Venus, which is inside the inner boundary of the habitable zone, has a thick atmosphere that causes a “runaway greenhouse effect” (Mason 2008). The enormous greenhouse effect traps solar radiation causing a large temperature increase (Lunine 1999). While Venus has a thick layer of sulfuric clouds that reflect more sunlight than Earth’s clouds it still has a much higher temperature than the Earth (Lunine 1999). So while Venus’s surface receives less sunlight than Earth’s its temperature is still much hotter. Because of the high temperature it is too hot for water to be present in its liquid form (Jakosky 1998). It is thought that earlier in its history, Venus had oceans but the increase in the Sun’s mass caused them to evaporate (Jakosky 1998). The moist greenhouse effect on the planet caused water to evaporate into the atmosphere where ultra violet radiation split hydrogen and oxygen (Hanslmeier 2009). The hydrogen escaped from the atmosphere while the oxygen was then free to bond with other elements (Hanslmeier 2009). Today, gaseous water vapor and oxygen are both scarce in Venus’s atmosphere with water vapor only in 10 parts per million (Lunine 1999). Venus also has most of its carbon in its atmosphere. Carbon must be in sufficient supply for life to emerge, and the difference between Venus and the Earth is that while carbon on Venus is almost all located in its atmosphere, the Earth has a similar amount of carbon trapped in its crust in carbonates and other carbon compounds (Lunine 1999) (Jones 2008). This amplifies Venus’s greenhouse effect and also further hinders the ability of the planet to create life. The thick carbon dioxide atmosphere of Venus is almost 100 times the mass of Earth’s atmosphere (Jones 2008). This causes the planet to sustain an average surface temperature of 467 degrees Celsius, far above the level where life can exist (Jones 2008).

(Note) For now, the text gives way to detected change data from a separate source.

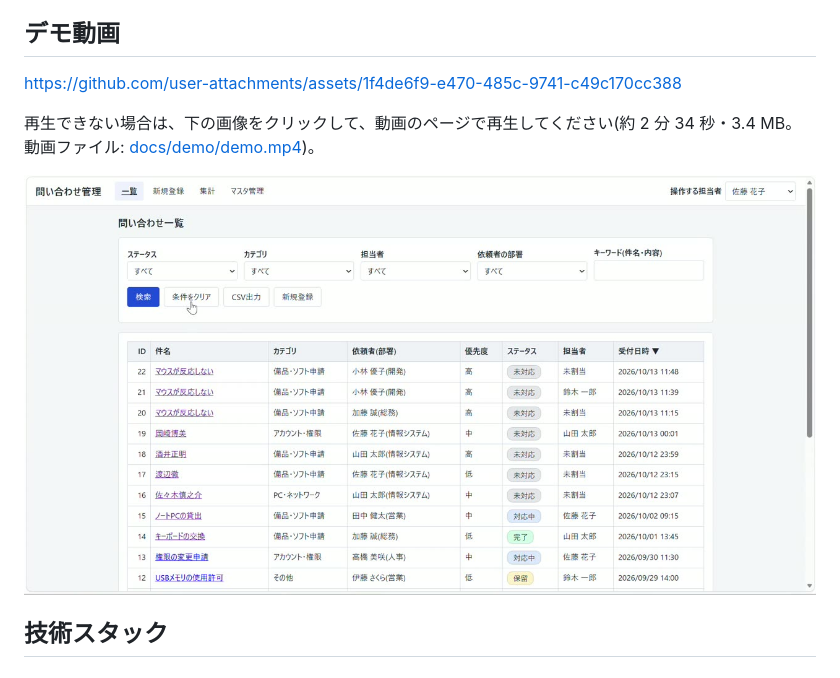
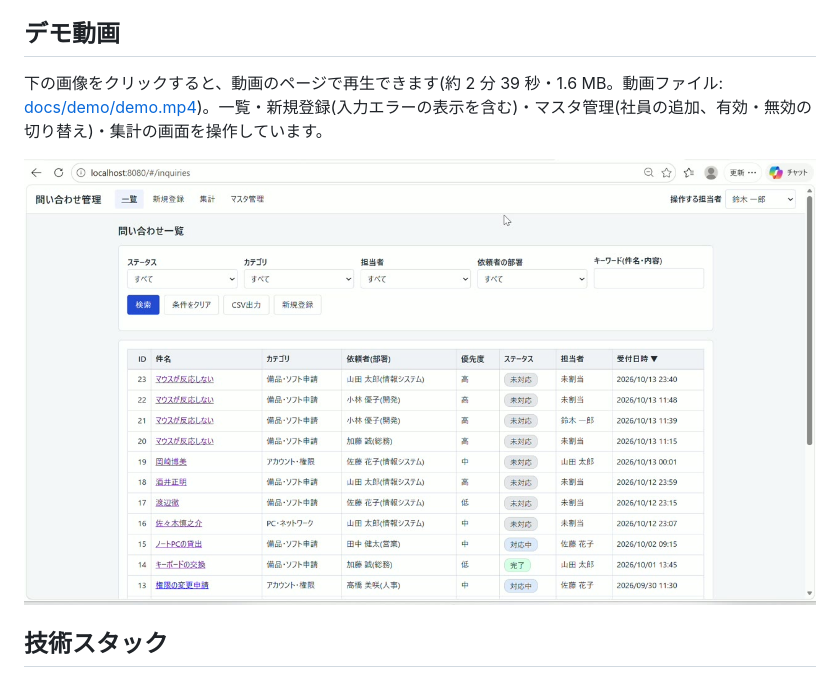
Before and after one commit to chengdanei48-beep/inquiry-management, a Markdown page: README.md, the part around the change. Drawn GitHub-style; pictures changed too: docs/demo/thumbnail.jpg.

Commit message:
docs: README のデモ動画を差し替える(動画2・約 2 分 39 秒・1.6 MB)
古い動画への埋め込み(user-attachments)は、新しい動画と食い違うため削除した。

Closes #64

Co-Authored-By: Claude Sonnet 5.5 <noreply@anthropic.com>

```diff
--- a/README.md
+++ b/README.md
@@ -13,9 +13,7 @@
 
 ## デモ動画
 
-https://github.com/user-attachments/assets/1f4de6f9-e470-485c-9741-c49c170cc388
-
-再生できない場合は、下の画像をクリックして、動画のページで再生してください(約 2 分 34 秒・3.4 MB。動画ファイル: [docs/demo/demo.mp4](docs/demo/demo.mp4))。
+下の画像をクリックすると、動画のページで再生できます(約 2 分 39 秒・1.6 MB。動画ファイル: [docs/demo/demo.mp4](docs/demo/demo.mp4))。一覧・新規登録(入力エラーの表示を含む)・マスタ管理(社員の追加、有効・無効の切り替え)・集計の画面を操作しています。
 
 [![デモ動画(画像をクリックすると再生できます)](docs/demo/thumbnail.jpg)](docs/demo/demo.mp4)
 
```
Also changed, not shown: 1 other file.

Mars was in fact a good candidate for life. At one point in time, it is thought that its environment was comparable to the conditions on Earth, (a rocky planet with liquid water present), when life arose (Fishbaugh, et al. 2007). Gullies on the surface of Mars have been seen to be changing proving that water was flowing on the planet’s surface at some point (Jones 2008). However, now Mars is in a state of “runaway glaciation”, where the atmosphere is too thin to hold in the smaller amount of heat the planet receives from solar radiation (Mason 2008). Mars is too cold for liquid water to be stable; it freezes instantly (Jones 2008). There is still a possibility that there could be subsurface, microbial life, as there has been proof of liquid water beneath Mars’s permanent ice caps, but it is very hard to find evidence of such life (Jones 2008).

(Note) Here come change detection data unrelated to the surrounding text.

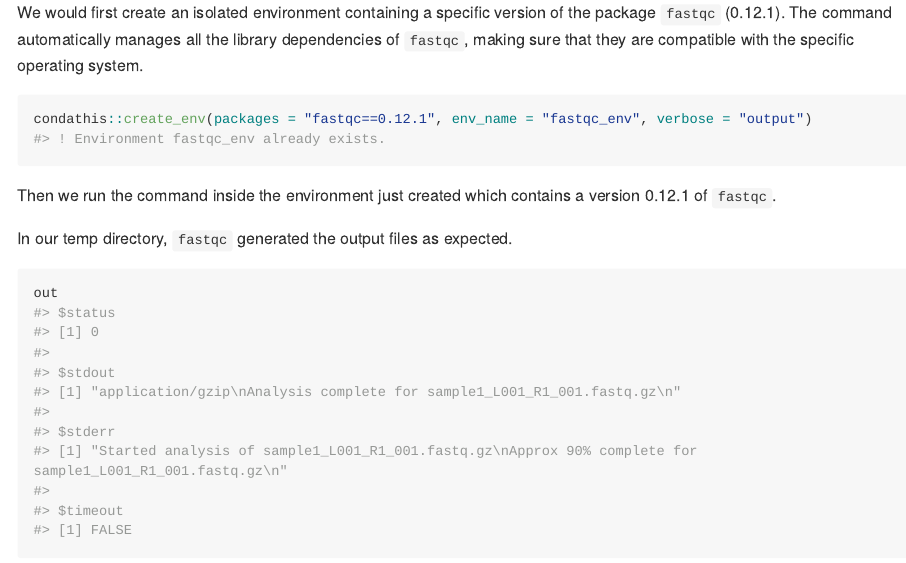
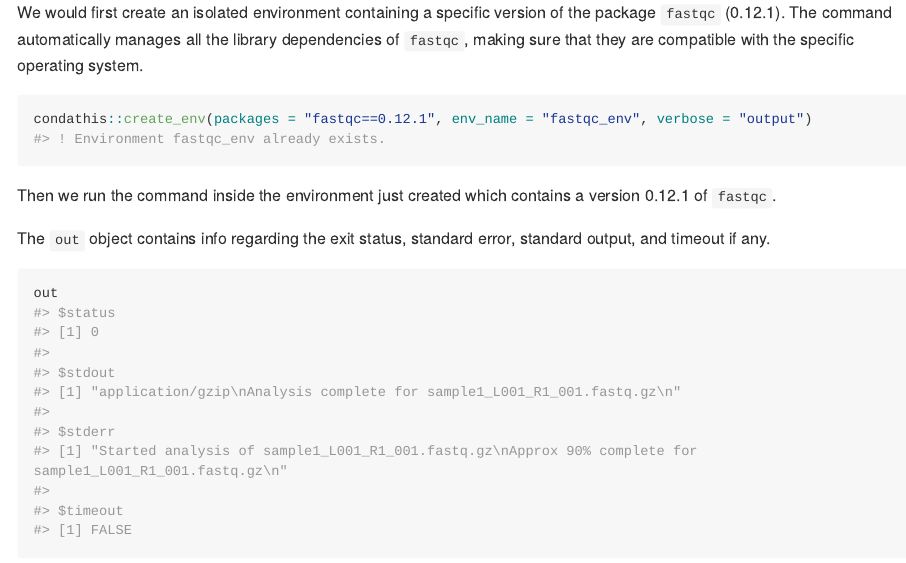
Before and after one commit to luciorq/condathis, an R Markdown document (README.Rmd): the page in a window 1100 px wide, from 2050 px down. The pictures show the output file README.md that the author committed with the source, drawn offline in the style of GitHub; long lines of code are wrapped; badge pictures from the web are left out.

Commit message:
docs: update readme

````diff
--- a/README.Rmd
+++ b/README.Rmd
@@ -136,7 +136,7 @@ out <- condathis::run("fastqc", fastq_file, "-o", temp_out_dir_2, # command
 )
 ```
 
-In our temp directory, `fastqc` generated the output files as expected.
+The `out` object contains info regarding the exit status, standard error, standard output, and timeout if any.
 
 ```{r}
 out
````
Also changed, not shown: README.md.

While all three of these planets have atmospheres that have large amounts of carbon dioxide and can thus have some form of greenhouse warming only the Earth has the right balance of position in relation to the Sun and thickness of atmosphere (Jakosky 1998). The Earth is in the perfect spot between the two states of its neighbors, and is therefore able to maintain liquid water at its surface, unlike Venus and Mars. Earth’s atmosphere is the correct thickness to keep in heat, warming the surface enough for life to grow, without causing overheating and taking away the ability of water to stay in its liquid state (Jakosky 1998). These two factors combine to control Earth’s climate because they decide the amount of sunlight that is transferred through the atmosphere.
To more deeply understand what is required for life to develop we can also look at other planets and moons within our solar system. Titan, one of Jupiter’s moons is one such example. Titan is rich in the pre-biotic elements necessary for life, like carbon, and scientists have detected water vapor in its atmosphere (Clark 1998). As Titan is far out of the habitable zone, any water in the atmosphere should have condensed out (Clark 1998). However, one explanation for the water vapor is that it is being constantly replenished. The replenishing could just be coming from small cometary impacts but there is some thought that Titan resembles an early Earth and that heat is all that’s needed for life to appear (Clark 1998).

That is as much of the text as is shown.